## ABOUT THIS EXERCISE
Look through the data below and, wherever a line carries the word "date", please copy that line.

## SUPPLIED RECORDS
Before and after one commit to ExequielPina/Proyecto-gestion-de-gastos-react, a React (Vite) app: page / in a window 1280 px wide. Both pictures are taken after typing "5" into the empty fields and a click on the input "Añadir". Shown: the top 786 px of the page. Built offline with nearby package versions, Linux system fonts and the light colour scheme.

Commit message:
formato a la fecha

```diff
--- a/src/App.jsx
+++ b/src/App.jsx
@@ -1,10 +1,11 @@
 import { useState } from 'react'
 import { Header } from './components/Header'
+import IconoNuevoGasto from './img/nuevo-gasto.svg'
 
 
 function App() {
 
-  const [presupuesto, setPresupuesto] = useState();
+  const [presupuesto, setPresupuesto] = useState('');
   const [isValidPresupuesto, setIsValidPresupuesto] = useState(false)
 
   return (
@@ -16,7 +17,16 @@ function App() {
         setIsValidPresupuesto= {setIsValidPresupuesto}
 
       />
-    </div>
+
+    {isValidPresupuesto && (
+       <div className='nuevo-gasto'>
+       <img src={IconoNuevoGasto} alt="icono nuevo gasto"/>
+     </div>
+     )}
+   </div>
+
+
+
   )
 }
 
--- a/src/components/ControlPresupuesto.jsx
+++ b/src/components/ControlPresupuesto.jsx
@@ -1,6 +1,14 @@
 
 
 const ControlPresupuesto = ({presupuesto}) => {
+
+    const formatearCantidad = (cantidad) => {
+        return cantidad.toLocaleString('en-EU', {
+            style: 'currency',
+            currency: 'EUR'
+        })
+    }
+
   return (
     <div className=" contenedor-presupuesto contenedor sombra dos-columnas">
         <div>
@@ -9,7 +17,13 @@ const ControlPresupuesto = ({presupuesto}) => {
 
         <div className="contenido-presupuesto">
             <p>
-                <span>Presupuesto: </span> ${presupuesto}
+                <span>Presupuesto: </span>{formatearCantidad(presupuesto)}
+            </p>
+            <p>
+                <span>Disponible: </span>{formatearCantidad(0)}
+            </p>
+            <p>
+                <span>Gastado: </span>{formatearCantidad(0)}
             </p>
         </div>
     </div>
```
* * *
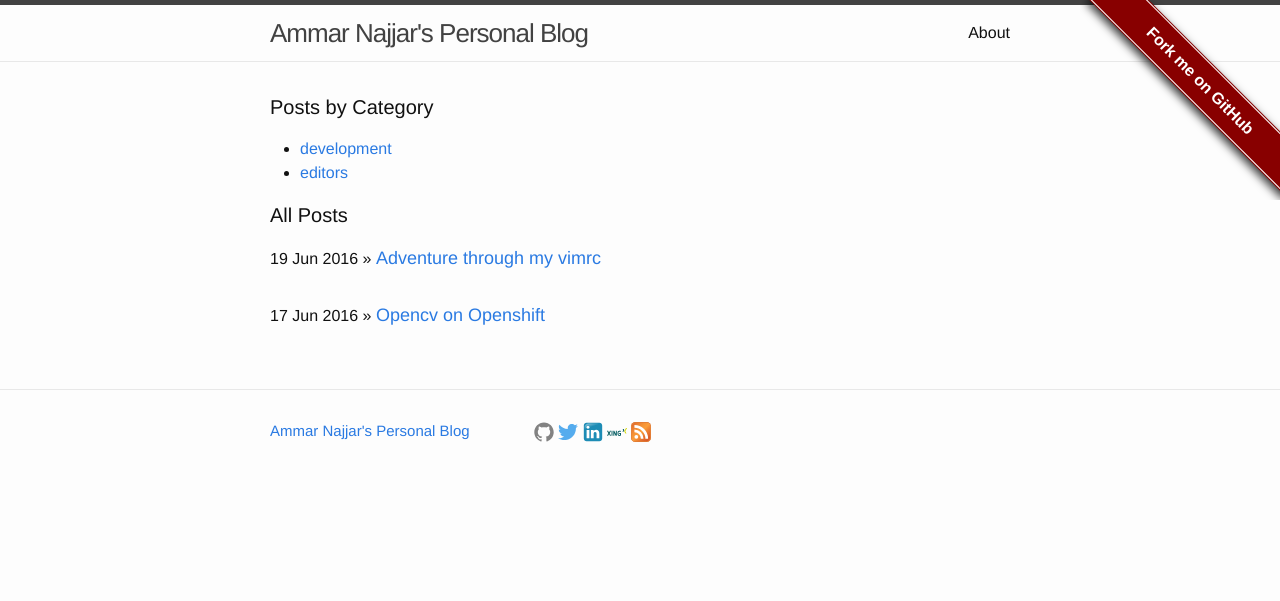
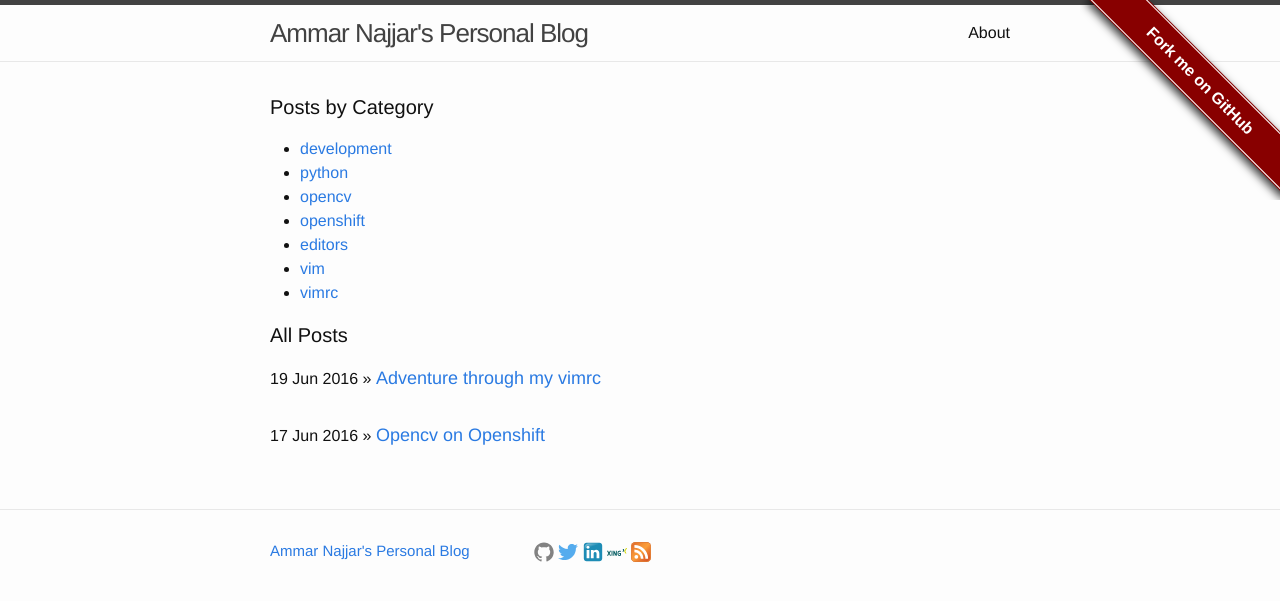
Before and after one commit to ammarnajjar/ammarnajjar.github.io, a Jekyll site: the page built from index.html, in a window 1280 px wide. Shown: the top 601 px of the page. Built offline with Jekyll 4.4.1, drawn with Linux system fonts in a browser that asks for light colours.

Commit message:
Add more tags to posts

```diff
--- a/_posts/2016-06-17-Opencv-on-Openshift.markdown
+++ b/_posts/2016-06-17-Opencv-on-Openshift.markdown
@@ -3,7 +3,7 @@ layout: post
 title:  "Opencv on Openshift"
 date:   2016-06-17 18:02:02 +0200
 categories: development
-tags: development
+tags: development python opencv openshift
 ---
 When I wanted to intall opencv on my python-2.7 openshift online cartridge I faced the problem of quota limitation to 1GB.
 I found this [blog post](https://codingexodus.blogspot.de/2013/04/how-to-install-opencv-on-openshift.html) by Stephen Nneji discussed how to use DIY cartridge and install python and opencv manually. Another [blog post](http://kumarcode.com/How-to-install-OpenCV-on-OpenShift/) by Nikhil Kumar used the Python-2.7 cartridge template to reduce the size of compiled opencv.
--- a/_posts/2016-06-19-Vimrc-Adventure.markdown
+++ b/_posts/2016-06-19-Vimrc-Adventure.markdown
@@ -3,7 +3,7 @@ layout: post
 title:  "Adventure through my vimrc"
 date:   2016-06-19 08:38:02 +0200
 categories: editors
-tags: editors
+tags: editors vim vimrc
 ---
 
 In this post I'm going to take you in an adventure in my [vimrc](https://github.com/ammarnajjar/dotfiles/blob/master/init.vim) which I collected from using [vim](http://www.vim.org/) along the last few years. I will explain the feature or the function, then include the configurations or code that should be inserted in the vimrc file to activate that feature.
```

## TASK ANSWER
 date:   2016-06-17 18:02:02 +0200
 date:   2016-06-19 08:38:02 +0200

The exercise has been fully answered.